There’s no rule book when it comes to welcoming an adopted child into the family, but one grandmother has stirred debate after admitting she fears she won’t be able to love her adopted grandchild as much as she loves those related to her by blood.
Posting in online forum Gransnet, the concerned grandmother said her daughter and son-in-law had decided to adopt after struggling to conceive. They already have a four-year-old daughter, who was conceived via IVF, but after struggling to fall pregnant again they chose to adopt a little boy who will be joining the family soon.
However, while the rest of the family is overjoyed with the decision, the grandmother fears she won’t have the same connection with a “strange child” who isn’t related by blood.
“My problem is that I don’t know how to handle this,” she wrote. “I’ve been very supportive throughout all the adoption process, for my daughter’s sake, but really, I don’t know how I feel about this. I’m worried that I won’t be able to bond with this new child (I really want to say ‘strange’ child!).

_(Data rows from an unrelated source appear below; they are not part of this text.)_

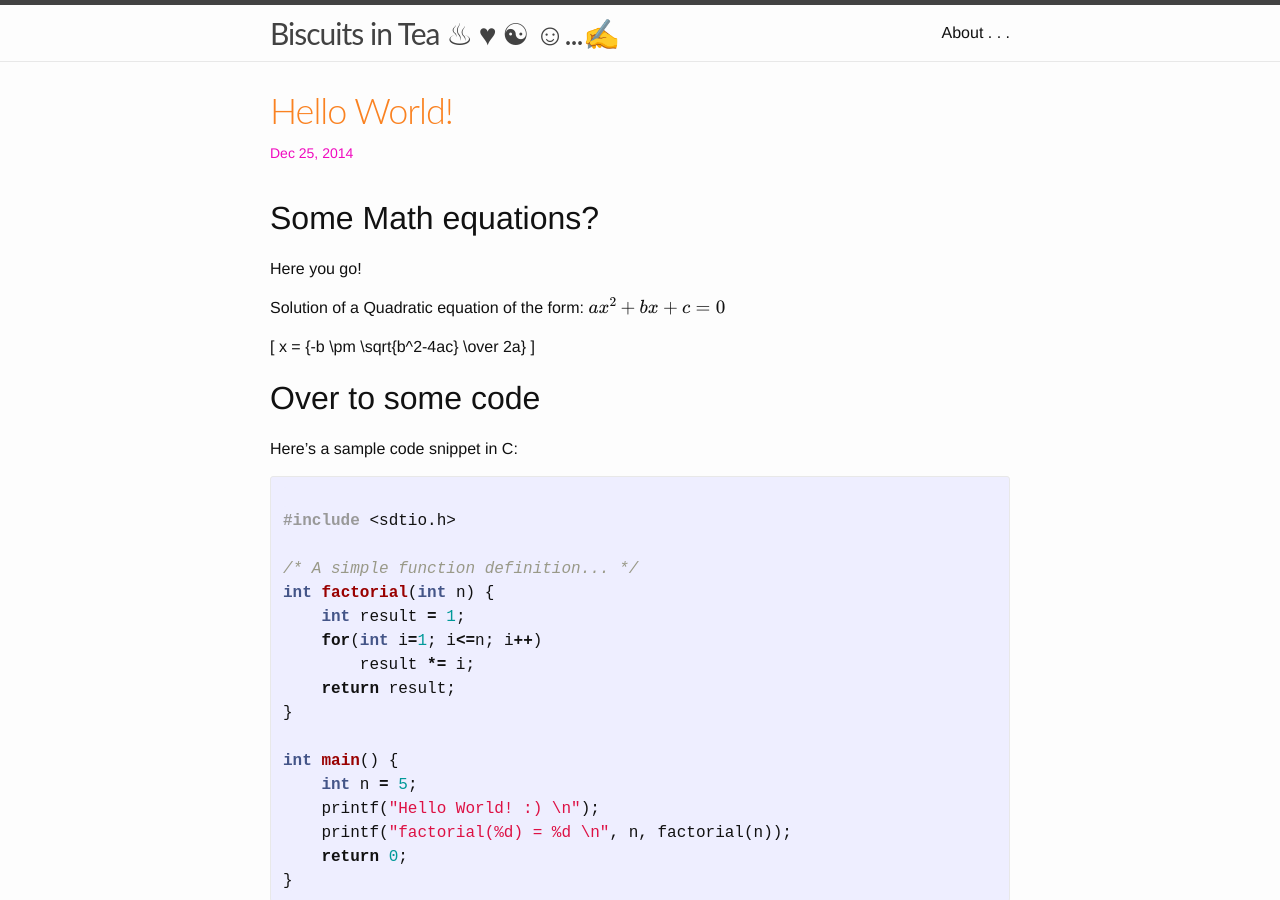
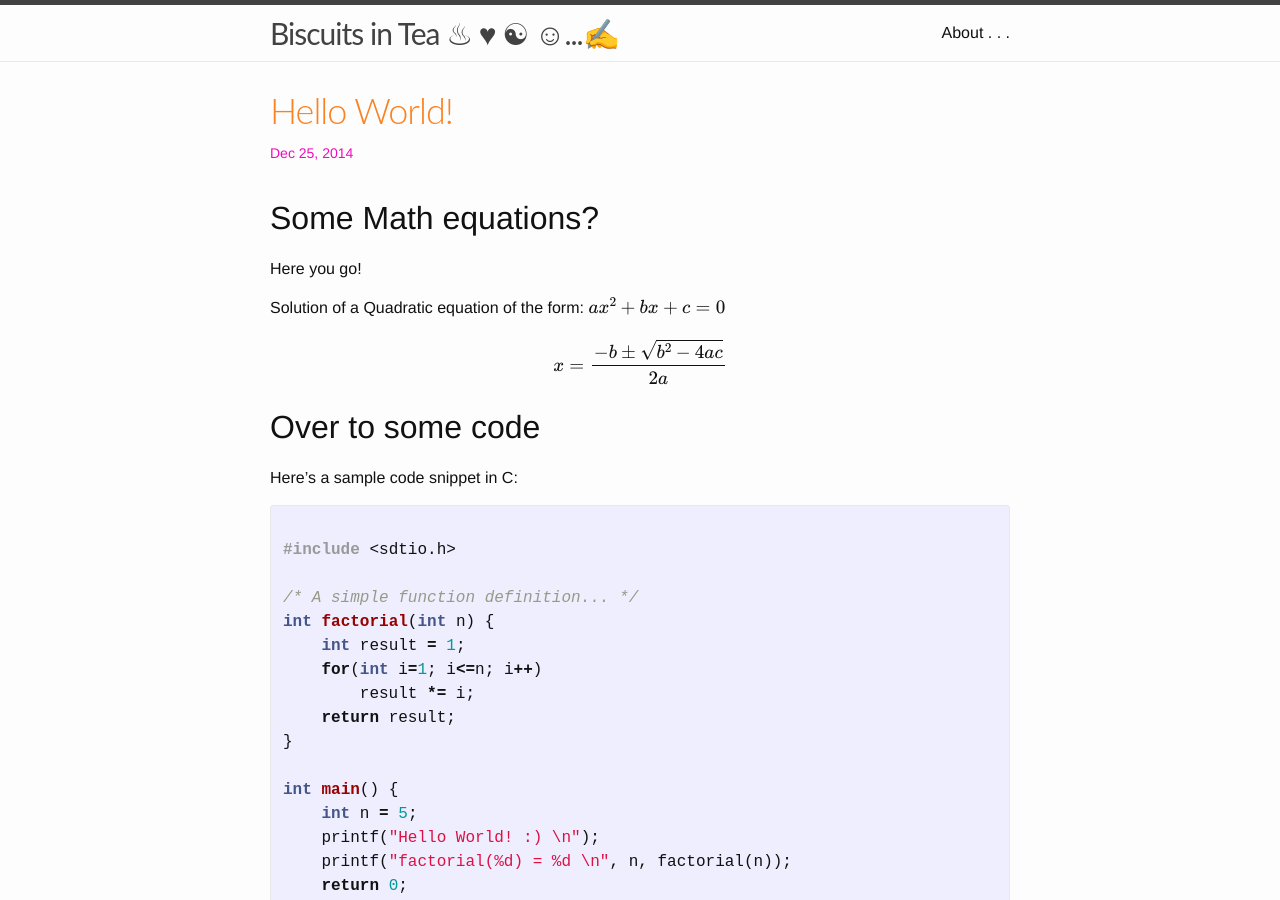
Before and after one commit to raghuugare/raghuugare.bkup, a Jekyll site: the page built from _posts/2014-12-25-hello_world.markdown, in a window 1280 px wide and 900 px high. Built offline with Jekyll 4.4.1, drawn with Linux system fonts in a browser that asks for light colours; formulas are drawn with MathJax 3.

Commit message:
Adjusting the Math-typesetting...

```diff
--- a/_posts/2014-12-25-hello_world.markdown
+++ b/_posts/2014-12-25-hello_world.markdown
@@ -11,7 +11,7 @@ Here you go!
 
 Solution of a Quadratic equation of the form: \$ ax^{2}+bx +c=0 \$
 
-\[ x = {-b \pm \sqrt{b^2-4ac} \over 2a} \]
+\\[ x = {-b \pm \sqrt{b^2-4ac} \over 2a} \\]
 
 ## Over to some code
 
```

“I’m not the sort of person who adores children. I don’t drool over babies. I love my own. And that’s it! Of course, I will treat him just the same as my other grandchildren. But I’m really worried that I won’t be able to love him (And poor little soul has been through so much rejection, I would hate to add to it!).”
It seems many grandparents have been through a similar experience with their own adopted grandchildren, with many admitting it’s tricky at first.
“I understand how you feel, because I felt that too at first,” one commentator wrote. “But now I can honestly say that I love my adopted grandchildren just as much as my blood grandchildren. In time, it just doesn’t make any difference. Adoption can be a wonderful thing.”
Another wrote: “Don’t forget the child will soon pick up on any negative vibes. I was rejected by my adoptive maternal grandparents obviously many years ago now, but we both lost out because of it. Don’t let this happen to you, your family needs your support.”
A third reader advised the grandmother to take a “fake it till you make it” approach and let the relationship develop over time.
Other grandparents admitted it wasn’t always adopted grandkids who caused conflicts of the heart, with many confessing it took them years to feel a deep sense of love and devotion towards their now-beloved grandkids.